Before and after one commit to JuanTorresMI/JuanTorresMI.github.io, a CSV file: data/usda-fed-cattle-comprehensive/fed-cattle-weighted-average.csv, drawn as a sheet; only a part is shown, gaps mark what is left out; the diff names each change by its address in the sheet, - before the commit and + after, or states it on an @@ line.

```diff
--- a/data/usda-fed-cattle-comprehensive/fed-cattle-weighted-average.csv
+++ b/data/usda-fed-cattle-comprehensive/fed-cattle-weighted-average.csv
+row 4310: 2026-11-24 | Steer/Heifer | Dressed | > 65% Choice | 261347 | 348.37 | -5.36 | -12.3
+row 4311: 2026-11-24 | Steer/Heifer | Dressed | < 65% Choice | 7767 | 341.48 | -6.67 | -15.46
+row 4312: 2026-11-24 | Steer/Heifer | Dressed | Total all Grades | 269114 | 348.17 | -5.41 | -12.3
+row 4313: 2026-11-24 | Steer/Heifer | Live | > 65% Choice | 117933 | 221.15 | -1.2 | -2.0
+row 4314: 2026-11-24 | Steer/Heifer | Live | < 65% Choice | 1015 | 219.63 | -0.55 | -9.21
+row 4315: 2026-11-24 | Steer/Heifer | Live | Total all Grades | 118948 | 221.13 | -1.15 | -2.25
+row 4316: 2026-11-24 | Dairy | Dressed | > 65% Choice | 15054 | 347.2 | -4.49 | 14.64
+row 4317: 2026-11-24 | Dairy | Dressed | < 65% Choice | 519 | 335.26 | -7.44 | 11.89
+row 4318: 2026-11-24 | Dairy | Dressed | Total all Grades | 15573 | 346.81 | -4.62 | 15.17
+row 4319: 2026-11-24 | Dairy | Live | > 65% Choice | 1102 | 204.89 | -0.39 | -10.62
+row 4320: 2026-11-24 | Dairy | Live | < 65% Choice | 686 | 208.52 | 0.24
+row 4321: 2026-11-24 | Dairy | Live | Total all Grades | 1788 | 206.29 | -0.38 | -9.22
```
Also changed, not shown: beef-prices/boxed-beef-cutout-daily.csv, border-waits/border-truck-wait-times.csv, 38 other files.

■ EXERCISE BRIEF ■
Every record must be returned exactly.

■ RESPONSE ■
Before and after one commit to JuanTorresMI/JuanTorresMI.github.io, a CSV file: data/usda-fed-cattle-comprehensive/fed-cattle-weighted-average.csv, drawn as a sheet; only a part is shown, gaps mark what is left out; the diff names each change by its address in the sheet, - before the commit and + after, or states it on an @@ line.

```diff
--- a/data/usda-fed-cattle-comprehensive/fed-cattle-weighted-average.csv
+++ b/data/usda-fed-cattle-comprehensive/fed-cattle-weighted-average.csv
+row 4310: 2026-11-24 | Steer/Heifer | Dressed | > 65% Choice | 261347 | 348.37 | -5.36 | -12.3
+row 4311: 2026-11-24 | Steer/Heifer | Dressed | < 65% Choice | 7767 | 341.48 | -6.67 | -15.46
+row 4312: 2026-11-24 | Steer/Heifer | Dressed | Total all Grades | 269114 | 348.17 | -5.41 | -12.3
+row 4313: 2026-11-24 | Steer/Heifer | Live | > 65% Choice | 117933 | 221.15 | -1.2 | -2.0
+row 4314: 2026-11-24 | Steer/Heifer | Live | < 65% Choice | 1015 | 219.63 | -0.55 | -9.21
+row 4315: 2026-11-24 | Steer/Heifer | Live | Total all Grades | 118948 | 221.13 | -1.15 | -2.25
+row 4316: 2026-11-24 | Dairy | Dressed | > 65% Choice | 15054 | 347.2 | -4.49 | 14.64
+row 4317: 2026-11-24 | Dairy | Dressed | < 65% Choice | 519 | 335.26 | -7.44 | 11.89
+row 4318: 2026-11-24 | Dairy | Dressed | Total all Grades | 15573 | 346.81 | -4.62 | 15.17
+row 4319: 2026-11-24 | Dairy | Live | > 65% Choice | 1102 | 204.89 | -0.39 | -10.62
+row 4320: 2026-11-24 | Dairy | Live | < 65% Choice | 686 | 208.52 | 0.24
+row 4321: 2026-11-24 | Dairy | Live | Total all Grades | 1788 | 206.29 | -0.38 | -9.22
```
Also changed, not shown: beef-prices/boxed-beef-cutout-daily.csv, border-waits/border-truck-wait-times.csv, 38 other files.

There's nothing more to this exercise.